My photo shows artists from our last gig.
There are folk evenings each month near Karmiel and in Jerusalem. For info on the Karmiel Folk Club: 053-414 544
The next Winter Weekend will take place at Nof Ginosar in May 2007. Onsite Hotel Rooms
04-6700320. Onsite Pundak 04-6700311
This large picture suddenly appeared on the side of the British Embassy building in Tel Aviv, corner Hayarkon/Jabotinsky Streets. As I am a great fan of the Queen, it is very much to my liking. It shows the head of the Queen in the middle of a 'hamsa'.
Below is what I found written on a web site explaining what a 'hamsa is'.
"The hamsa hand (Arabic) or hamesh hand (Hebrew) is an old and still popular apotropaic amulet for magical protection from the envious or evil eye. The words hamsa and hamesh mean "five" and refer to the digits on the hand.

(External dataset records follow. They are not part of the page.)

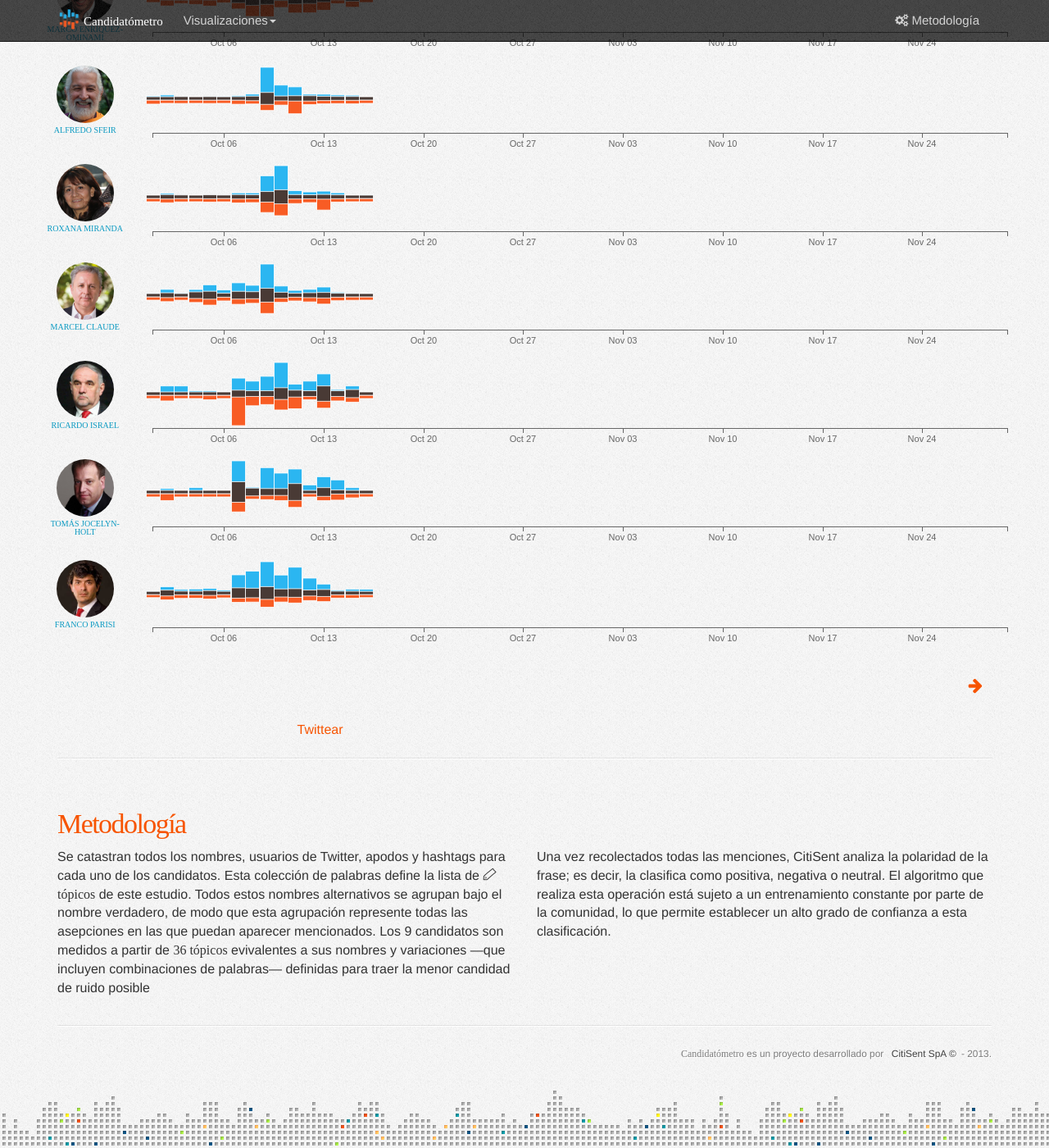
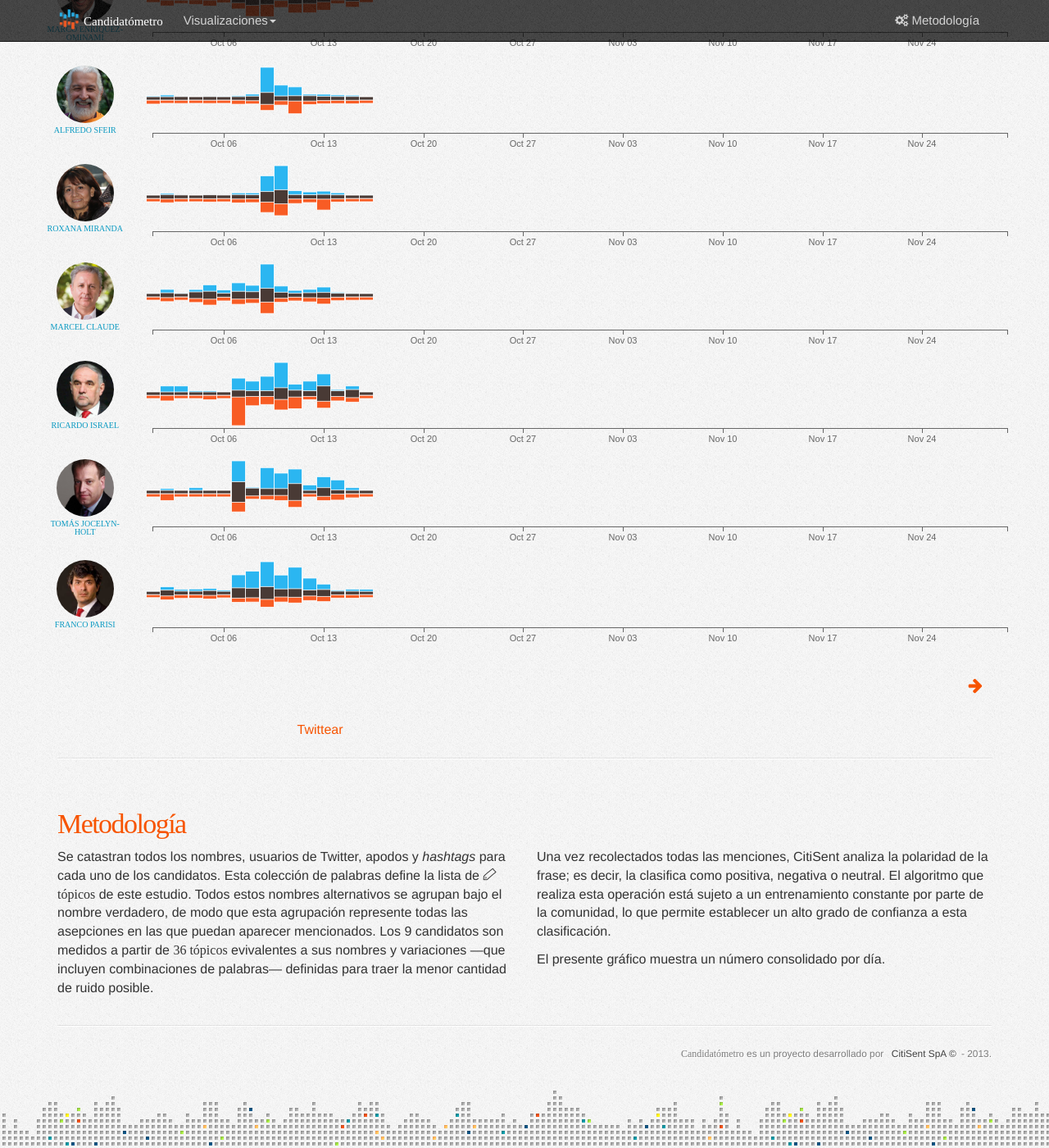
Before and after one commit to CitiSent/candidatometro, a Jekyll site: the page built from pages/percepcion-ciudadana.md, in a window 1280 px wide and 1400 px high, scrolled down 471 px. Shown: the whole window at 82% size. Built offline with Jekyll 4.4.1, drawn with Linux system fonts in a browser that asks for light colours; nearby versions of some CDN libraries; some web fonts are replaced; Markdown is read by kramdown in place of the engine named in the settings; comment, search, counter and statistics services are not loaded.

Commit message:
Responsive perception y textos correjidos

```diff
--- a/_includes/metodo-percepcion.html
+++ b/_includes/metodo-percepcion.html
@@ -4,10 +4,11 @@
 <div class='row'>
 
   <div class='col-sm-6'>
-    <p>Se catastran todos los nombres, usuarios de Twitter, apodos y hashtags para cada uno de los candidatos. Esta colección de palabras define la lista de <i class='cs-icon-topic'></i> <strong>tópicos</strong> de este estudio. Todos estos nombres alternativos se agrupan bajo el nombre verdadero, de modo que esta agrupación represente todas las asepciones en las que puedan aparecer mencionados. Los 9 candidatos son medidos a partir de <strong>36 tópicos</strong> evivalentes a sus nombres y variaciones &mdash;que incluyen combinaciones de palabras&mdash; definidas para traer la menor candidad de ruido posible</p>
+    <p>Se catastran todos los nombres, usuarios de Twitter, apodos y <em>hashtags</em> para cada uno de los candidatos. Esta colección de palabras define la lista de <i class='cs-icon-topic'></i> <strong>tópicos</strong> de este estudio. Todos estos nombres alternativos se agrupan bajo el nombre verdadero, de modo que esta agrupación represente todas las asepciones en las que puedan aparecer mencionados. Los 9 candidatos son medidos a partir de <strong>36 tópicos</strong> evivalentes a sus nombres y variaciones &mdash;que incluyen combinaciones de palabras&mdash; definidas para traer la menor cantidad de ruido posible.</p>
   </div>
 
   <div class='col-sm-6'>
     <p>Una vez recolectados todas las menciones, CitiSent analiza la polaridad de la frase; es decir, la clasifica como positiva, negativa o neutral. El algoritmo que realiza esta operación está sujeto a un entrenamiento constante por parte de la comunidad, lo que permite establecer un alto grado de confianza a esta clasificación.</p>
+    <p>El presente gráfico muestra un número consolidado por día.</p>
   </div>
 </div>
```
Also changed, not shown: demo/percepcion-ciudadana.md (+2 -2 lines), css/candidatometro.css.
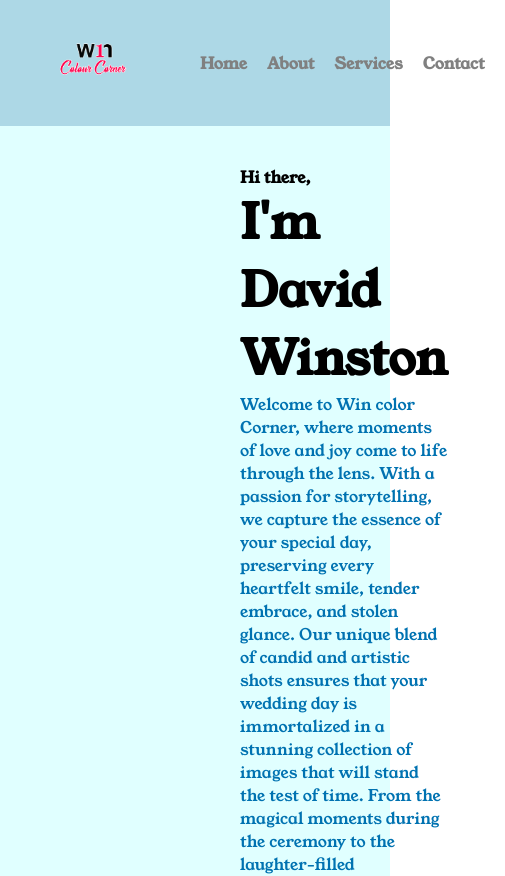
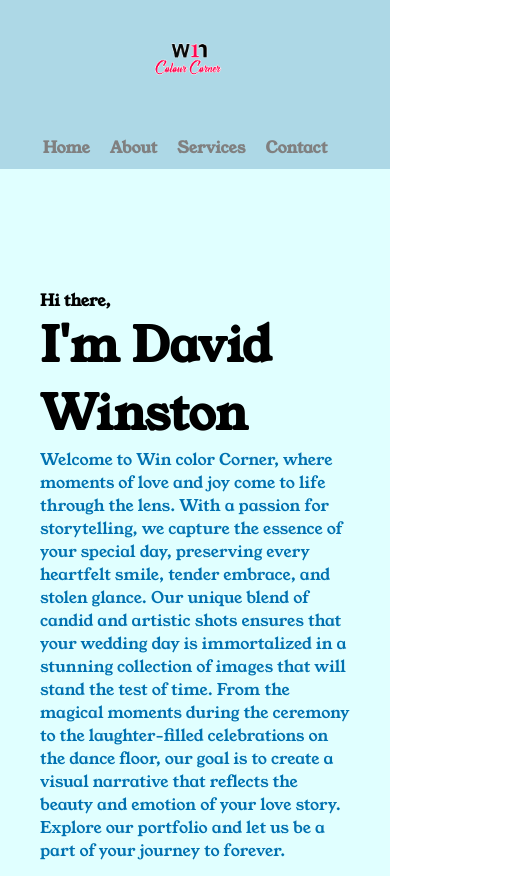
Before and after one commit to MartinSilish/Win_Portfolio, a plain HTML site: page index.html in a window 390 px wide. Shown: the top 876 px of the page, 505 px wide, since content can reach past the window. Drawn offline with Linux system fonts and the light colour scheme.

Commit message:
Added Media queries

```diff
--- a/assets/style.css
+++ b/assets/style.css
@@ -94,3 +94,22 @@ ul.social-icons{
 .social-icons li a > i.fa-instagram:hover{
     color: #962fbf;
 }
+
+/* Media Queries */
+
+@media only screen and (max-width: 600px) {
+    header{
+        flex-direction: column;
+    }
+
+    header > *{
+        margin-bottom: 10px;
+    }
+
+    /* hero section */
+    section.hero-section{
+        flex-direction: column;
+        padding: 40px;
+        padding-top: 120px;
+    }
+}
```
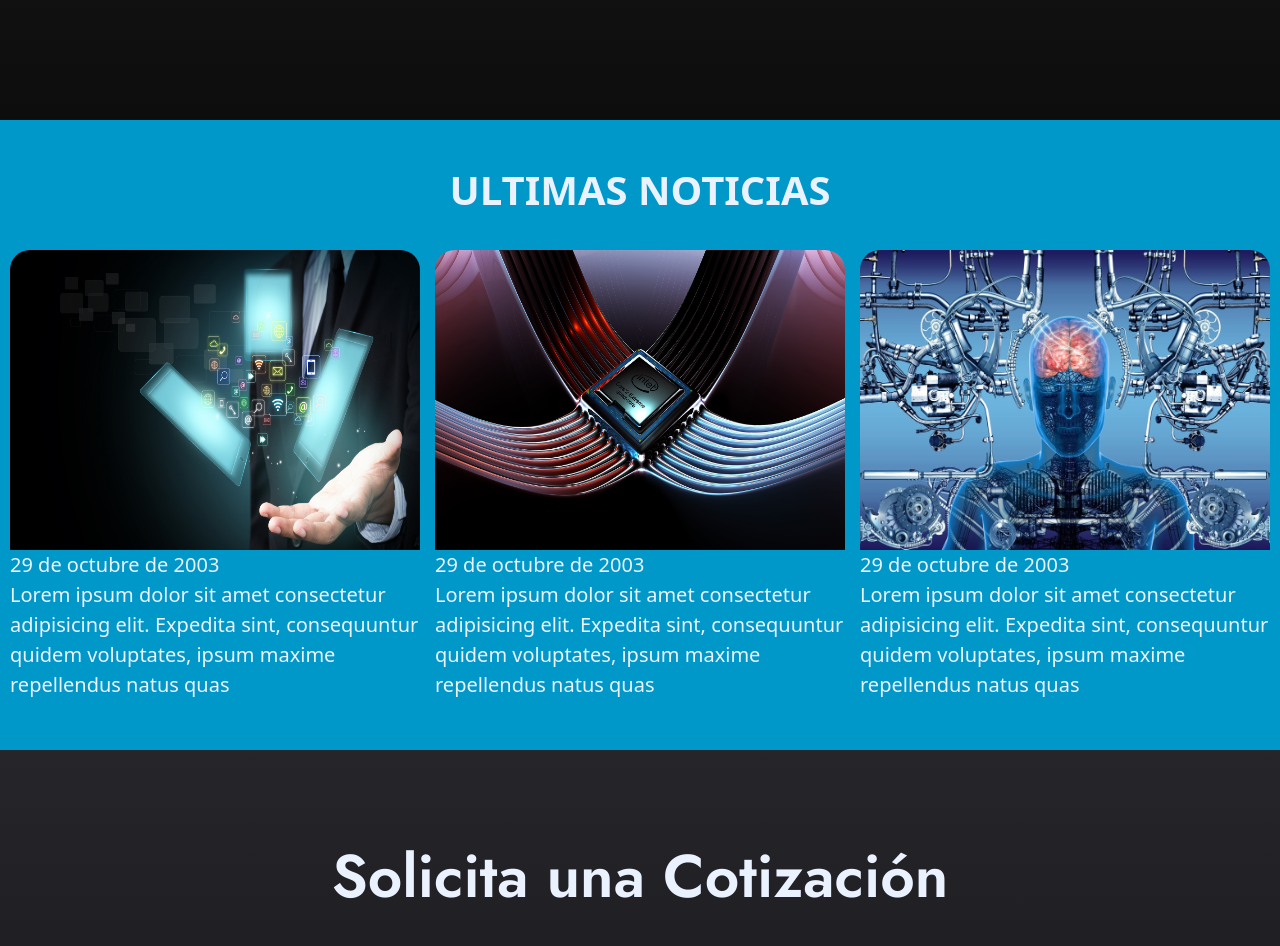
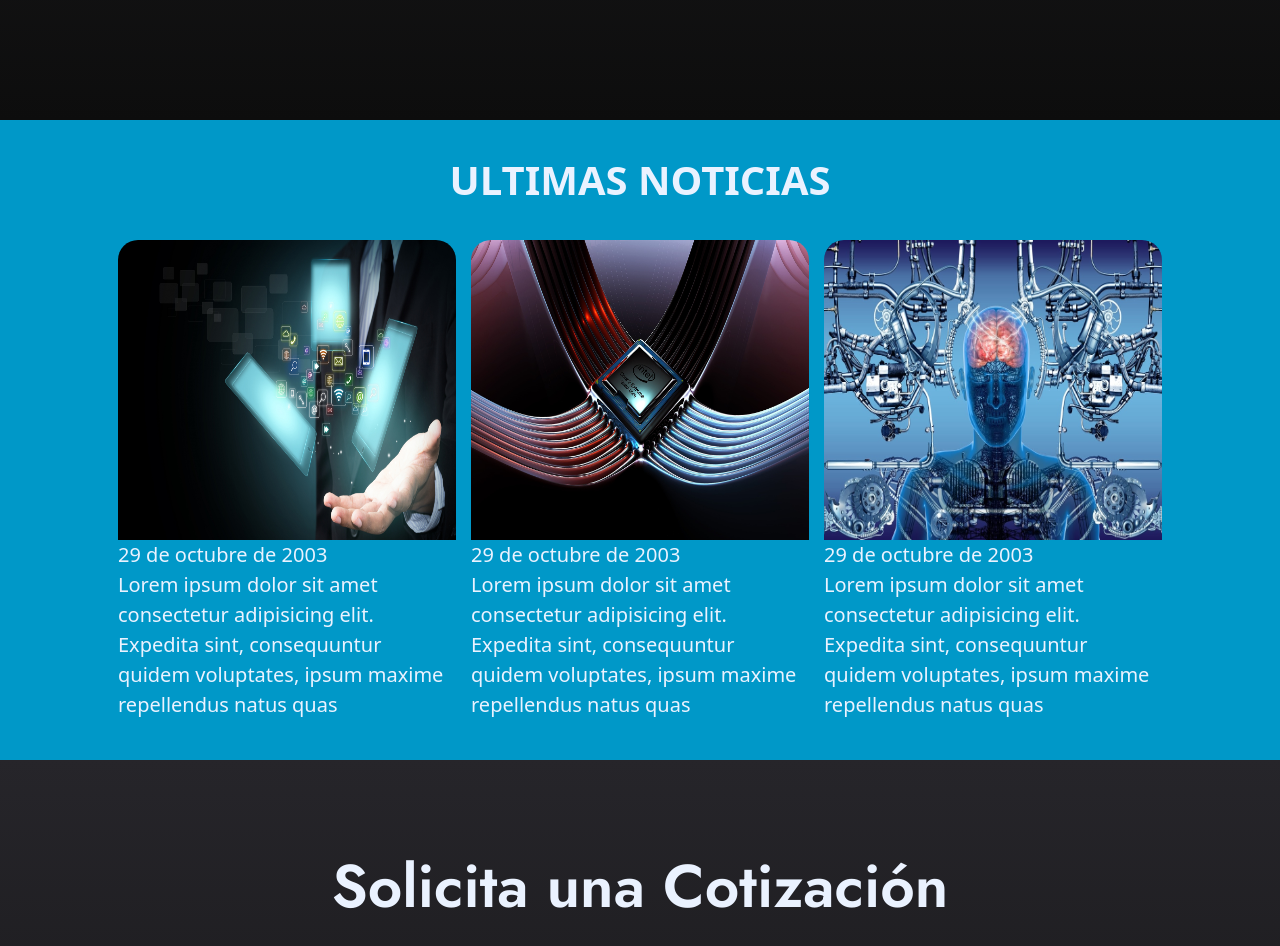
Before and after one commit to web-solutions-development/websolutionsdev-page, a React (Vite) app: page / in a window 1280 px wide. Shown: the part 2160-3106 px from the top of the page. Built offline with nearby package versions, Linux system fonts and the light colour scheme; grey boxes are pictures that could not be loaded; a web font is replaced by a local one.

Commit message:
add container-screen in news

```diff
--- a/src/components/landing/container/news.jsx
+++ b/src/components/landing/container/news.jsx
@@ -18,13 +18,14 @@ const texto = "Lorem ipsum dolor sit amet consectetur adipisicing elit. Expedita
 const fecha = "29 de octubre de 2003"
 export const News = () => {
     return (
-        <div className='containe bg-primary'>
+        <div className='bg-primary'>
             <h1 className='titulo font-bold text-white' >ULTIMAS NOTICIAS</h1>
+            <div className="container-screen ">
                 <Swiper
                     freeMode={true}
                     grabCursor={true}
                     modules={[FreeMode, Autoplay]}
-                className="mySwiper z-50"
+                    className="z-50"
                     autoplay={true}
                     breakpoints={{
                         0: {
@@ -73,6 +74,8 @@ export const News = () => {
 
                 </Swiper>
             </div>
+
+        </div>
     )
 
 }
```
Lines whose indentation alone changed are shown as unchanged.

An alternative Islamic name for this charm is the Hand of Fatima, in reference to the daughter of Mohammed. An alternative Jewish name for it is the Hand of Miriam, in reference to the sister of Moses and Aaron".
Hamsot are very popular here and you will find them in many shops and in many forms, either as wall hangings or jewellery.
Now for tfu.. This word is more difficult to explain, but I'll try. If you say, for example , "he's looking good, tfu, tfu, tfu" - you are saying "he's looking good, and let him stay that way (to do with the evil eye).
Bench project. It's been a few years since Tel Aviv Municipality started asking different artists to participate in a special project along the streets of Tel Aviv.
For instance, last year many penguins were located at street corners and sidewalks of the city in a celebration of the street environment. After 3 months of open-air exhibition the Penguins were sold in a public auction. The money collected was used to install new computers at kindergartens and schools.
This year the project is - benches. At the end of Summer all the benches will be returned to their creators for renovations and then sold. Next year, I'm sure, they'll come up with something new. In the meantime, enjoy our benches with their different shapes and colors, that can be found everywhere in Tel Aviv.
Favorite thing: The Hasan Bek Mosque is the place where Tel Aviv ends and Jaffa starts, it is kind of a border. The mosque was renovated few years ago, and got a new fence as well. It is closed for public and unfortunately you can't go inside. Otherwise, it's old walls would tell you a lot about Tel Aviv's history, since they have seen pretty much everything since the beginning of the last century.
Favorite thing: Look around... You may see many large paintings everywhere, which Rami Meiri voluntarily painted on old and neglected walls.